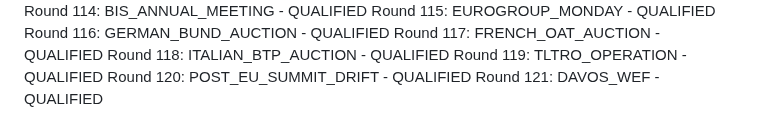
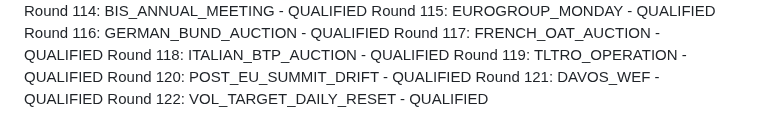
Before and after one commit to athenixai-lab/claude2, a Markdown page: zenyth-ideation/state/round_log.md, the part around the change. Drawn GitHub-style.

Commit message:
Round 122: VOL_TARGET_DAILY_RESET - QUALIFIED

```diff
--- a/zenyth-ideation/state/round_log.md
+++ b/zenyth-ideation/state/round_log.md
@@ -120,3 +120,4 @@ Round 118: ITALIAN_BTP_AUCTION - QUALIFIED
 Round 119: TLTRO_OPERATION - QUALIFIED
 Round 120: POST_EU_SUMMIT_DRIFT - QUALIFIED
 Round 121: DAVOS_WEF - QUALIFIED
+Round 122: VOL_TARGET_DAILY_RESET - QUALIFIED
```
Also changed, not shown: 1 other file.
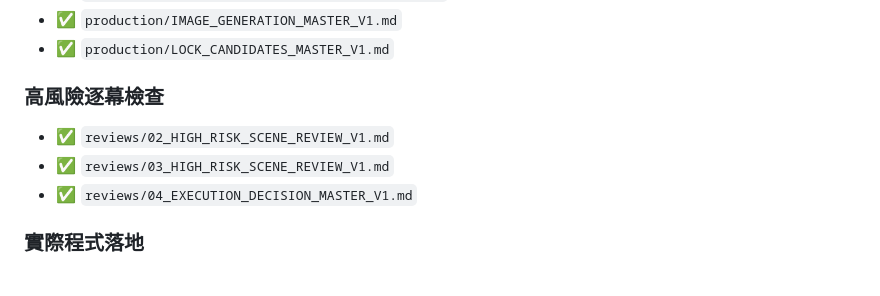
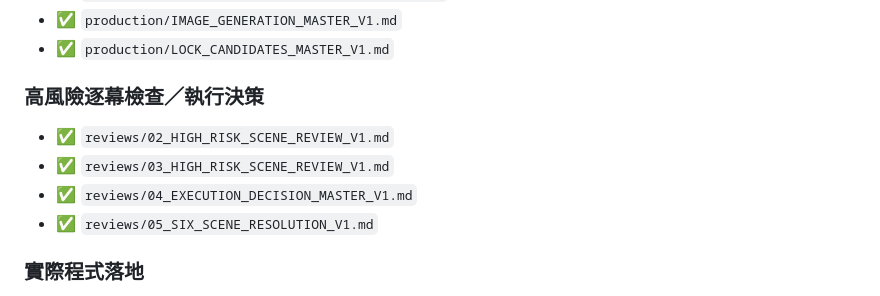
Before and after one commit to edufmsc/SakuraHiddenShrine, a Markdown page: scene-lock-v1/STATUS_V1.md, the part around one of its changes. GitHub-like rendering.

```diff
--- a/scene-lock-v1/STATUS_V1.md
+++ b/scene-lock-v1/STATUS_V1.md
@@ -32,10 +32,11 @@
 - ✅ `production/IMAGE_GENERATION_MASTER_V1.md`
 - ✅ `production/LOCK_CANDIDATES_MASTER_V1.md`
 
-### 高風險逐幕檢查
+### 高風險逐幕檢查／執行決策
 - ✅ `reviews/02_HIGH_RISK_SCENE_REVIEW_V1.md`
 - ✅ `reviews/03_HIGH_RISK_SCENE_REVIEW_V1.md`
 - ✅ `reviews/04_EXECUTION_DECISION_MASTER_V1.md`
+- ✅ `reviews/05_SIX_SCENE_RESOLUTION_V1.md`
 
 ### 實際程式落地
 - ✅ 新增 `story_overrides_v1.js`，以小範圍覆寫方式保護 V58 原始 `story.js`。
```
Also changed, not shown: other parts of scene-lock-v1/STATUS_V1.md (+50 -26 lines).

- [What the task asks] Only lines that hold the string "QUALIFIED" belong in the answer, so copy every one of them from the records.

- [Task result]
Round 122: VOL_TARGET_DAILY_RESET - QUALIFIED
@@ -120,3 +120,4 @@ Round 118: ITALIAN_BTP_AUCTION - QUALIFIED
 Round 119: TLTRO_OPERATION - QUALIFIED
 Round 120: POST_EU_SUMMIT_DRIFT - QUALIFIED
 Round 121: DAVOS_WEF - QUALIFIED
+Round 122: VOL_TARGET_DAILY_RESET - QUALIFIED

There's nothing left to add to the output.